SOURCE MATERIAL: Begin
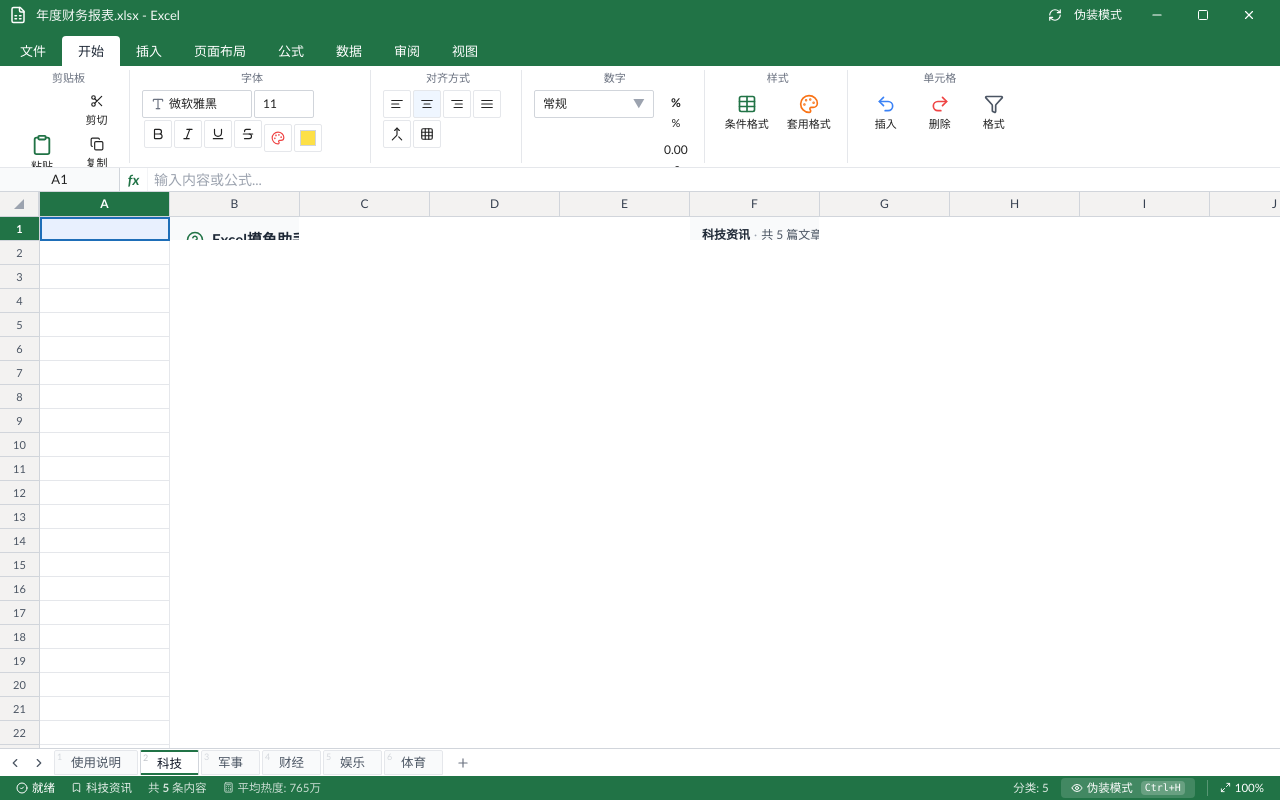
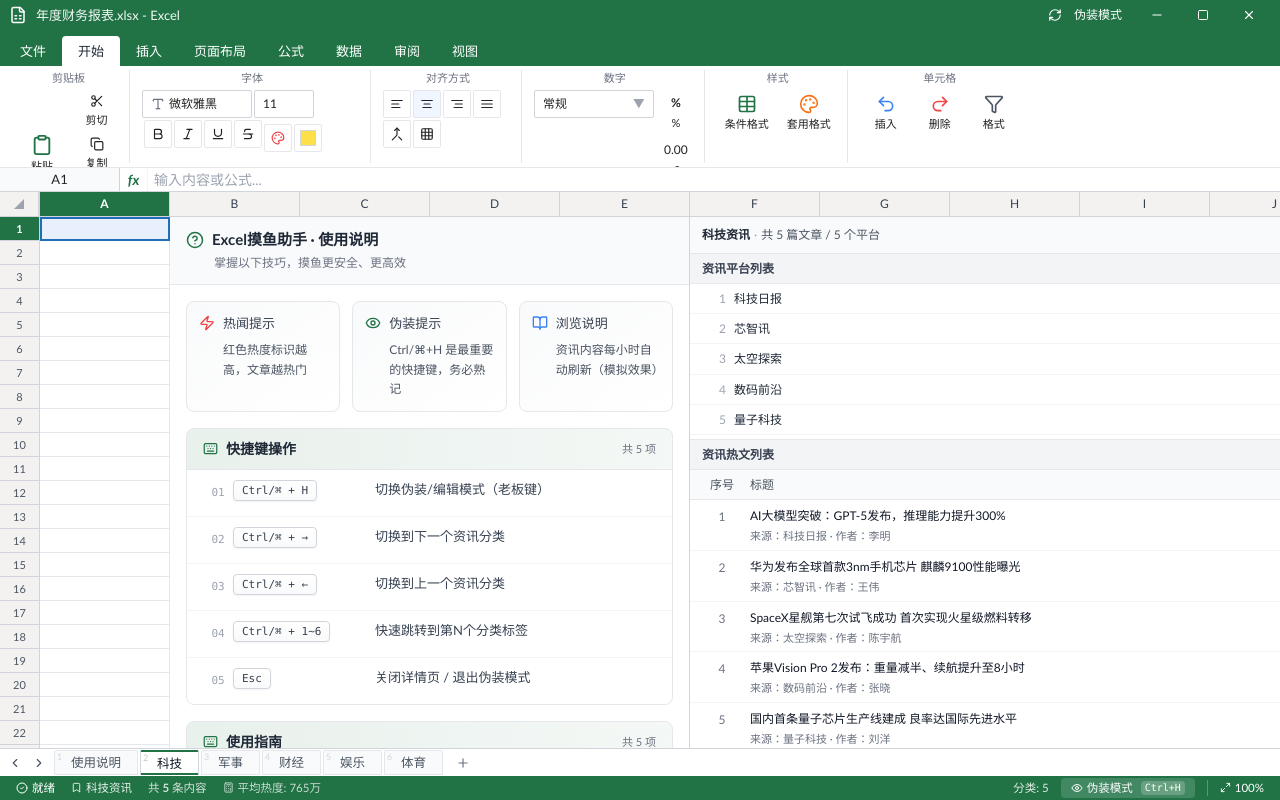
Before and after one commit to Xiang1218-Yu/xyj-129, a React (Vite) app: page / in a window 1280 px wide. Built offline with nearby package versions, Linux system fonts and the light colour scheme.

Commit message:
fix：bug

```diff
--- a/src/components/CamouflageMode.tsx
+++ b/src/components/CamouflageMode.tsx
@@ -108,7 +108,7 @@
   }, [editingCell, editValue]);
 
   return (
-    <div className="h-full w-full no-transition bg-white flex overflow-hidden">
+    <div className="flex-1 w-full no-transition bg-white flex overflow-hidden min-h-0">
       <div className="flex flex-col w-[40px] flex-shrink-0 bg-[#F3F2F1] border-r border-gray-300">
         <div className="h-[25px] min-h-[25px] border-b border-gray-300 border-r border-gray-300 flex items-center justify-center bg-[#F3F2F1]">
           <svg width="10" height="10" viewBox="0 0 10 10" className="text-gray-400">
--- a/src/components/Spreadsheet.tsx
+++ b/src/components/Spreadsheet.tsx
@@ -99,9 +99,8 @@
 
   if (isCamouflageMode) {
     return (
-      <div className="flex-1 overflow-hidden bg-white">
+      <div className="flex-1 overflow-hidden flex flex-col bg-white">
         <CamouflageMode />
-        <NewsDetail />
       </div>
     );
   }
@@ -206,7 +205,7 @@
                           key={cellKey}
                           onClick={() => !showOverlay && handleCellClick(rowNum, col)}
                           onDoubleClick={() => !showOverlay && handleCellDoubleClick(rowNum, col)}
-                          className={`w-[130px] min-w-[130px] h-[24px] border-r border-b border-gray-200 px-2 text-[13px] flex items-center overflow-hidden relative ${
+                          className={`w-[130px] min-w-[130px] h-[24px] border-r border-b border-gray-200 px-2 text-[13px] flex items-center ${isOverlayCorner ? 'overflow-visible' : 'overflow-hidden'} relative ${
                             isSelected && !showOverlay ? "cell-selected" : ""
                           } ${
                             !showOverlay ? "cursor-cell" : ""
@@ -254,12 +253,12 @@
                             >
                               {(isHelpArea && col === "B" && rowNum === 1) ||
                               (isFullHelpArea && col === "B" && rowNum === 1) ? (
-                                <div className="h-full w-full border-r border-gray-300 overflow-hidden bg-white">
+                                <div className="h-full w-full border-r border-gray-300 bg-white">
                                   <HelpPanel />
                                 </div>
                               ) : null}
                               {isNewsArea && col === newsStartCol && rowNum === 1 ? (
-                                <div className="h-full w-full overflow-hidden bg-white">
+                                <div className="h-full w-full bg-white">
                                   <NewsList />
                                 </div>
                               ) : null}
```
SOURCE MATERIAL: End
* **EXERCISE GOAL**
Wherever the string "center" appears in a line of the records, copy that line.

* **WRITTEN REPLY**
         <div className="h-[25px] min-h-[25px] border-b border-gray-300 border-r border-gray-300 flex items-center justify-center bg-[#F3F2F1]">
-                          className={`w-[130px] min-w-[130px] h-[24px] border-r border-b border-gray-200 px-2 text-[13px] flex items-center overflow-hidden relative ${
+                          className={`w-[130px] min-w-[130px] h-[24px] border-r border-b border-gray-200 px-2 text-[13px] flex items-center ${isOverlayCorner ? 'overflow-visible' : 'overflow-hidden'} relative ${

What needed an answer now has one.